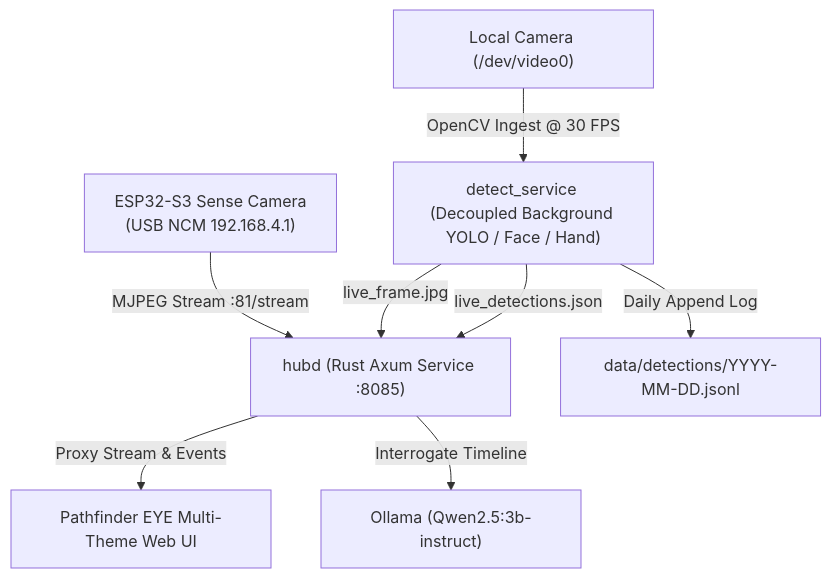
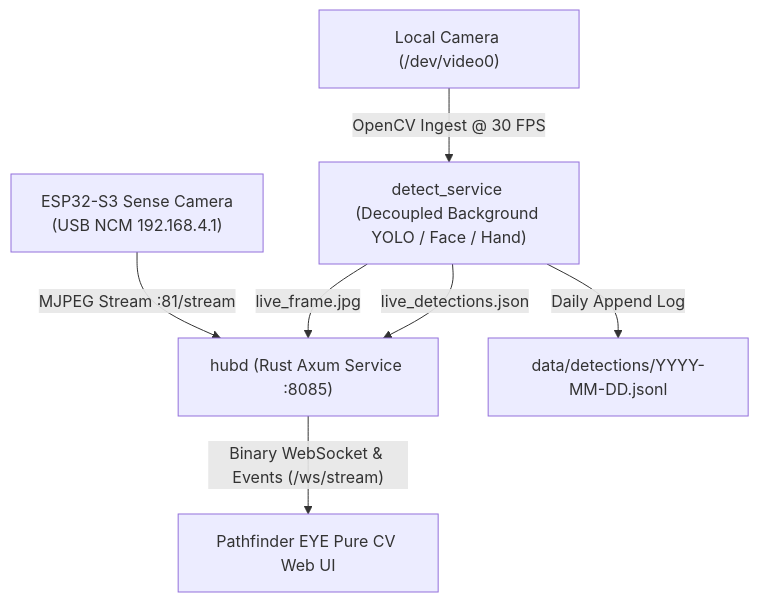
Before and after one commit to Alartist40/cv_experimental: the diagram in README.md, drawn with Mermaid. The commit also changed other lines of this file and 9 other files, not shown here.

Commit message:
feat: pure CV refocus, binary websockets, cad shaders, occlusion, procedural audio, trajectory ghosting

````diff
--- a/README.md
+++ b/README.md
@@ -9,10 +9,9 @@
 ```mermaid
 graph TD
     ESP["ESP32-S3 Sense Camera\n(USB NCM 192.168.4.1)"] -->|"MJPEG Stream :81/stream"| HUBD["hubd (Rust Axum Service :8085)"]
     UVC["Local Camera (/dev/video0)"] -->|"OpenCV Ingest @ 30 FPS"| DETECT["detect_service (Decoupled Background YOLO / Face / Hand)"]
     DETECT -->|"live_frame.jpg"| HUBD
     DETECT -->|"live_detections.json"| HUBD
     DETECT -->|"Daily Append Log"| STORE["data/detections/YYYY-MM-DD.jsonl"]
-    HUBD -->|"Proxy Stream & Events"| UI["Pathfinder EYE Multi-Theme Web UI"]
-    HUBD -->|"Interrogate Timeline"| SLM["Ollama (Qwen2.5:3b-instruct)"]
+    HUBD -->|"Binary WebSocket & Events (/ws/stream)"| UI["Pathfinder EYE Pure CV Web UI"]
 ```
````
━━━━━━━━━━━━━━━━━━━━
**Exercise instructions:** Pick each line holding the word "Camera" out of the data and copy it.

**Result of the exercise:**
     ESP["ESP32-S3 Sense Camera\n(USB NCM 192.168.4.1)"] -->|"MJPEG Stream :81/stream"| HUBD["hubd (Rust Axum Service :8085)"]
     UVC["Local Camera (/dev/video0)"] -->|"OpenCV Ingest @ 30 FPS"| DETECT["detect_service (Decoupled Background YOLO / Face / Hand)"]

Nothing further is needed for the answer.